Only $800,000 separated Tribeca and SoHo, which landed in the number two spot with a median price of just under $3 million. SoHo’s median price was unchanged from last year.
Rounding out the top three was the Garment District in Manhattan. The mostly commercial neighborhood was one of the few surprises of the list this year.
The small neighborhood — with little residential property compared to its peers — managed to occupy the third position with a median of $2.33 million, a solid 41 percent increase year-over-year.
Last year, the Garment District placed 7th, and a handful of sales at 16 West 40th Street played a significant role in bolstering the neighborhood’s median home sale price. Some 21 units traded in the building for a median price of $2.8 million.
Eight of the top 10 neighborhoods were located in Manhattan, including Hudson Square (4), the West Village (6), Flatiron (8), Greenwich Village (9) and Little Italy (10).
And two were located in Brooklyn — DUMBO (5) and Boerum Hill (7). DUMBO saw a mild 5 percent dip in prices, while prices in Boerum Hill remain unchanged.
The West Village and Greenwich Village were the only 2 new entries in the top 10 this year.
Meanwhile, three Manhattan neighborhoods saw significant price decreases in 2018 — the Flatiron District (32 percent), Little Italy (42 percent), and Financial District (34 percent).
Brooklyn’s up-and-coming Greenpoint neighborhood climbed to the 14th position, with a 37 percent year-over-year increase in home prices. Over a dozen sales at 866 Lorimer Street — a luxury new construction condo development — helped push the median price up to $1.2 million.

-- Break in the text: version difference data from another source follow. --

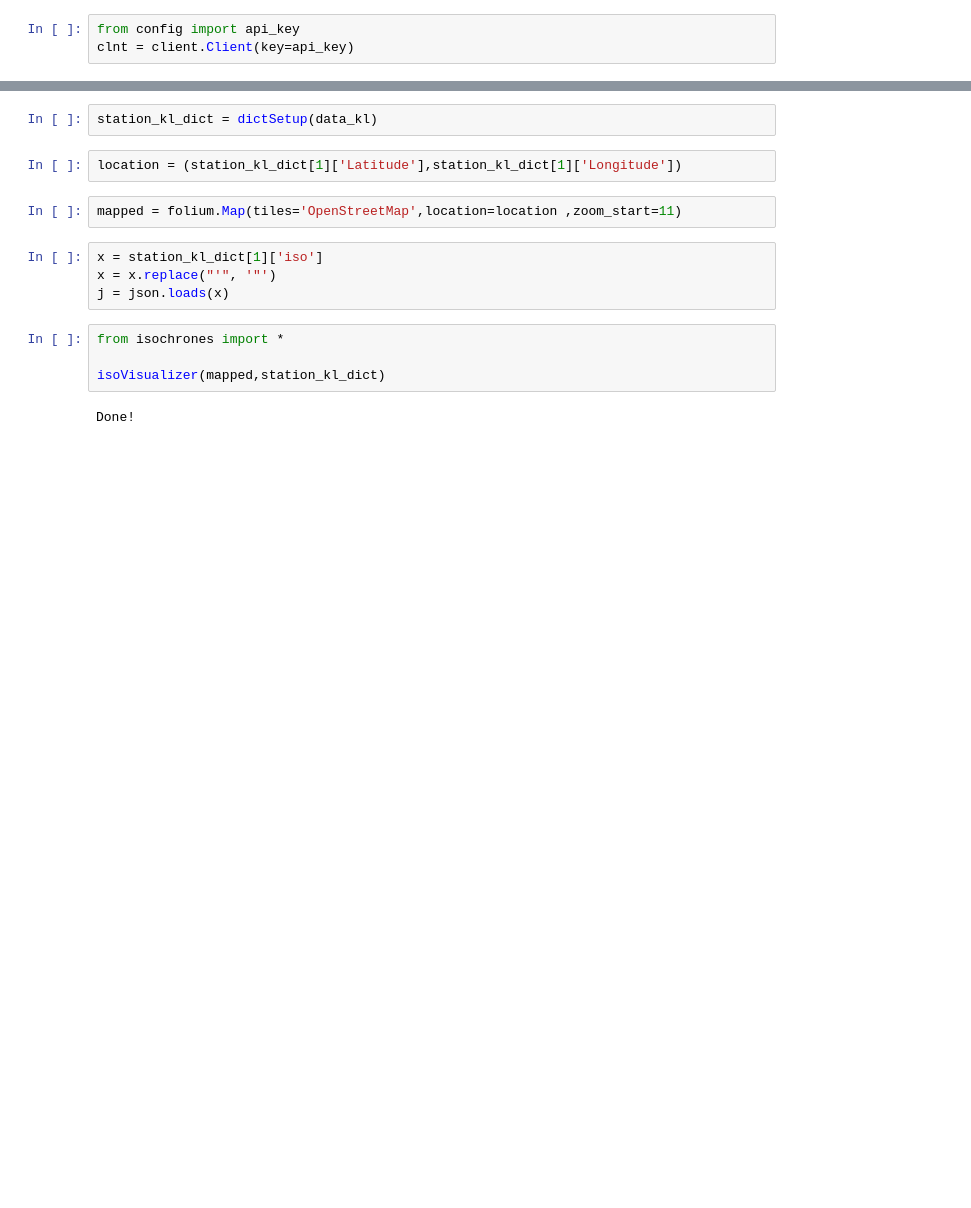
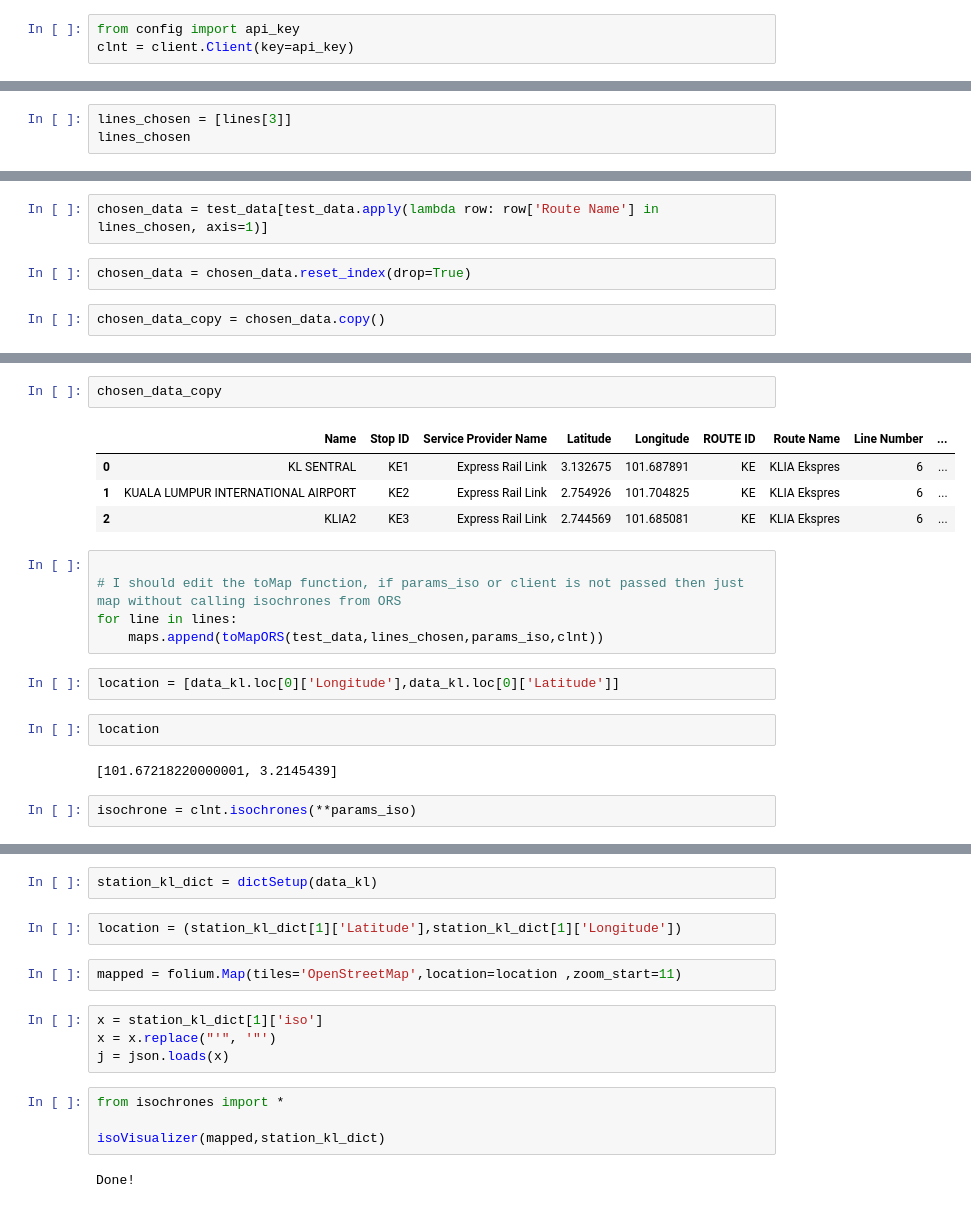
Before and after one commit to nabilersyad/train-stations-isochrones, a Jupyter notebook: map_test.ipynb, the cells around one changed output, grey strips where cells are left out. Drawn from its saved outputs; the diff is of its cells as text; blank space fills up the shorter version.

Commit message:
App edits and code tests

```diff
--- a/map_test.ipynb
+++ b/map_test.ipynb
@@ -37,0 +63,3 @@ data_all = pd.concat([data_kl[columns],data_sg[columns],data_mtl[columns]])
+# %%
+lines_chosen = [lines[3]]
+lines_chosen
@@ -56,0 +129,6 @@ def isoVisualizerTemp(maps,stations):
+# %%
+chosen_data = test_data[test_data.apply(lambda row: row['Route Name'] in lines_chosen, axis=1)]
+# %%
+chosen_data = chosen_data.reset_index(drop=True)
+# %%
+chosen_data_copy = chosen_data.copy()
@@ -56,0 +144,20 @@ def isoVisualizerTemp(maps,stations):
+# %%
+chosen_data_copy
+# %% [output]
+|  | Name | Stop ID | Service Provider Name | Latitude | Longitude | ROUTE ID | Route Name | Line Number | ... |
+| 0 | KL SENTRAL | KE1 | Express Rail Link | 3.132675 | 101.687891 | KE | KLIA Ekspres | 6 | ... |
+| 1 | KUALA LUMPUR INTERNATIONAL AIRPORT | KE2 | Express Rail Link | 2.754926 | 101.704825 | KE | KLIA Ekspres | 6 | ... |
+| 2 | KLIA2 | KE3 | Express Rail Link | 2.744569 | 101.685081 | KE | KLIA Ekspres | 6 | ... |
+# %%
+
+# I should edit the toMap function, if params_iso or client is not passed then just map without calling isochrones from ORS
+for line in lines:
+    maps.append(toMapORS(test_data,lines_chosen,params_iso,clnt))
+# %%
+location = [data_kl.loc[0]['Longitude'],data_kl.loc[0]['Latitude']]
+# %%
+location
+# %% [output]
+[101.67218220000001, 3.2145439]
+# %%
+isochrone = clnt.isochrones(**params_iso)
```
Also changed, not shown: parts of 12 cells of this notebook, 3 other files.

Overall, only seven new neighborhoods managed to break onto the annual list.